Assigned task: The entries are to be reproduced verbatim, and their pictures left out.

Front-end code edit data
+++++

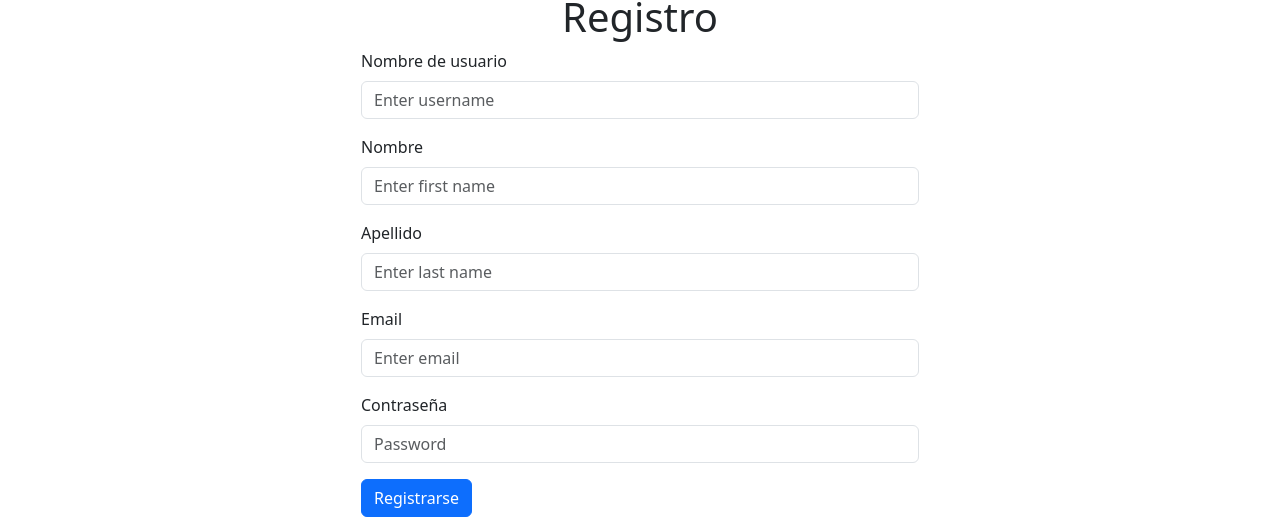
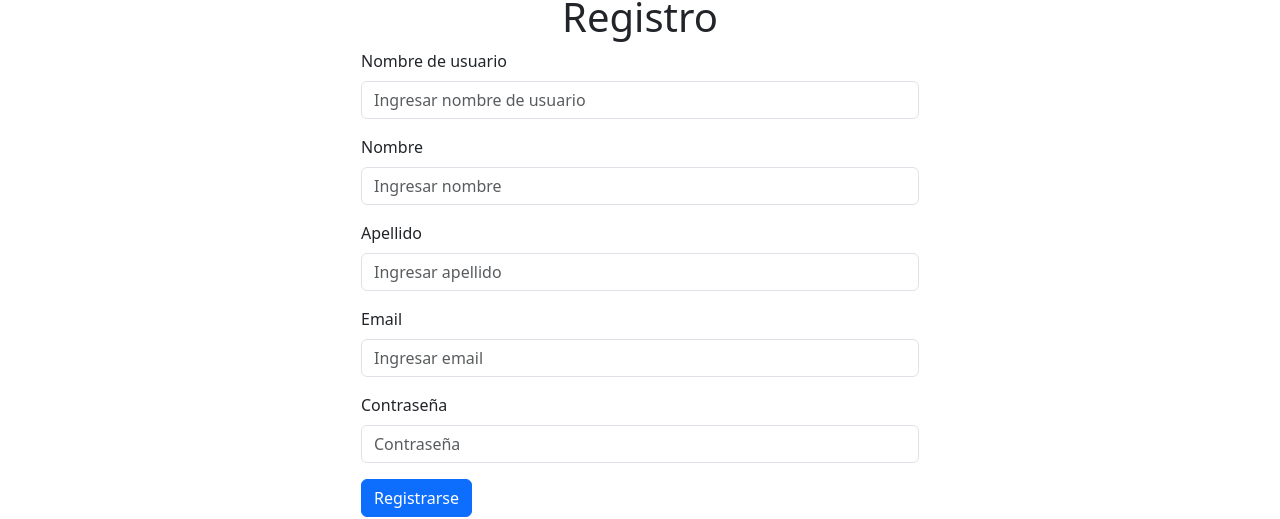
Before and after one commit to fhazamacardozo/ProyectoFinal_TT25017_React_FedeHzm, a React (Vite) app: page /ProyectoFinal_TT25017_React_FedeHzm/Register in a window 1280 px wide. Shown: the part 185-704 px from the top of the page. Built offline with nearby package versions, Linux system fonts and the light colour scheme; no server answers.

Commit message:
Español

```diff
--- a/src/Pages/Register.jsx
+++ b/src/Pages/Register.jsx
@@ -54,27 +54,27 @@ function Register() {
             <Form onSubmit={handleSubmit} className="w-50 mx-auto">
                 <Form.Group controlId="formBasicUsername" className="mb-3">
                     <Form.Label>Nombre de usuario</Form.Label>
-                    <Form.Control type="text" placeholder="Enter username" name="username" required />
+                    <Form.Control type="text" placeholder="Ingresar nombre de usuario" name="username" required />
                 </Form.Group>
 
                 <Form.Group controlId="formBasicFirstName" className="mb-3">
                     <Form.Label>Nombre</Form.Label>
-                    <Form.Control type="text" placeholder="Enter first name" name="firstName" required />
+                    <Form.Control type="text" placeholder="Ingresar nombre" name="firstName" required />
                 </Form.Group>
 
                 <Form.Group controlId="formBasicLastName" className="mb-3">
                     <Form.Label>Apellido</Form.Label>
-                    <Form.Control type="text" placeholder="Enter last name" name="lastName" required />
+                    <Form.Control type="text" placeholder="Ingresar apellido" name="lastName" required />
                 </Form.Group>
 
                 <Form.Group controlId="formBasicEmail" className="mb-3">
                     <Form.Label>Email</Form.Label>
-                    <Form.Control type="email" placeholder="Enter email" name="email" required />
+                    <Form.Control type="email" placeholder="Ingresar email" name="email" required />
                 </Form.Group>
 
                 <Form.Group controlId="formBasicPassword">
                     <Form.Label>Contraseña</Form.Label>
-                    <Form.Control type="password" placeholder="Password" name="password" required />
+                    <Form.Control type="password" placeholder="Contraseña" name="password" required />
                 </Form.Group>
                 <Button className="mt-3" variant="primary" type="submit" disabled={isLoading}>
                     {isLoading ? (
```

+++++

Solution to the problem:
Before and after one commit to fhazamacardozo/ProyectoFinal_TT25017_React_FedeHzm, a React (Vite) app: page /ProyectoFinal_TT25017_React_FedeHzm/Register in a window 1280 px wide. Shown: the part 185-704 px from the top of the page. Built offline with nearby package versions, Linux system fonts and the light colour scheme; no server answers.

Commit message:
Español

```diff
--- a/src/Pages/Register.jsx
+++ b/src/Pages/Register.jsx
@@ -54,27 +54,27 @@ function Register() {
             <Form onSubmit={handleSubmit} className="w-50 mx-auto">
                 <Form.Group controlId="formBasicUsername" className="mb-3">
                     <Form.Label>Nombre de usuario</Form.Label>
-                    <Form.Control type="text" placeholder="Enter username" name="username" required />
+                    <Form.Control type="text" placeholder="Ingresar nombre de usuario" name="username" required />
                 </Form.Group>
 
                 <Form.Group controlId="formBasicFirstName" className="mb-3">
                     <Form.Label>Nombre</Form.Label>
-                    <Form.Control type="text" placeholder="Enter first name" name="firstName" required />
+                    <Form.Control type="text" placeholder="Ingresar nombre" name="firstName" required />
                 </Form.Group>
 
                 <Form.Group controlId="formBasicLastName" className="mb-3">
                     <Form.Label>Apellido</Form.Label>
-                    <Form.Control type="text" placeholder="Enter last name" name="lastName" required />
+                    <Form.Control type="text" placeholder="Ingresar apellido" name="lastName" required />
                 </Form.Group>
 
                 <Form.Group controlId="formBasicEmail" className="mb-3">
                     <Form.Label>Email</Form.Label>
-                    <Form.Control type="email" placeholder="Enter email" name="email" required />
+                    <Form.Control type="email" placeholder="Ingresar email" name="email" required />
                 </Form.Group>
 
                 <Form.Group controlId="formBasicPassword">
                     <Form.Label>Contraseña</Form.Label>
-                    <Form.Control type="password" placeholder="Password" name="password" required />
+                    <Form.Control type="password" placeholder="Contraseña" name="password" required />
                 </Form.Group>
                 <Button className="mt-3" variant="primary" type="submit" disabled={isLoading}>
                     {isLoading ? (
```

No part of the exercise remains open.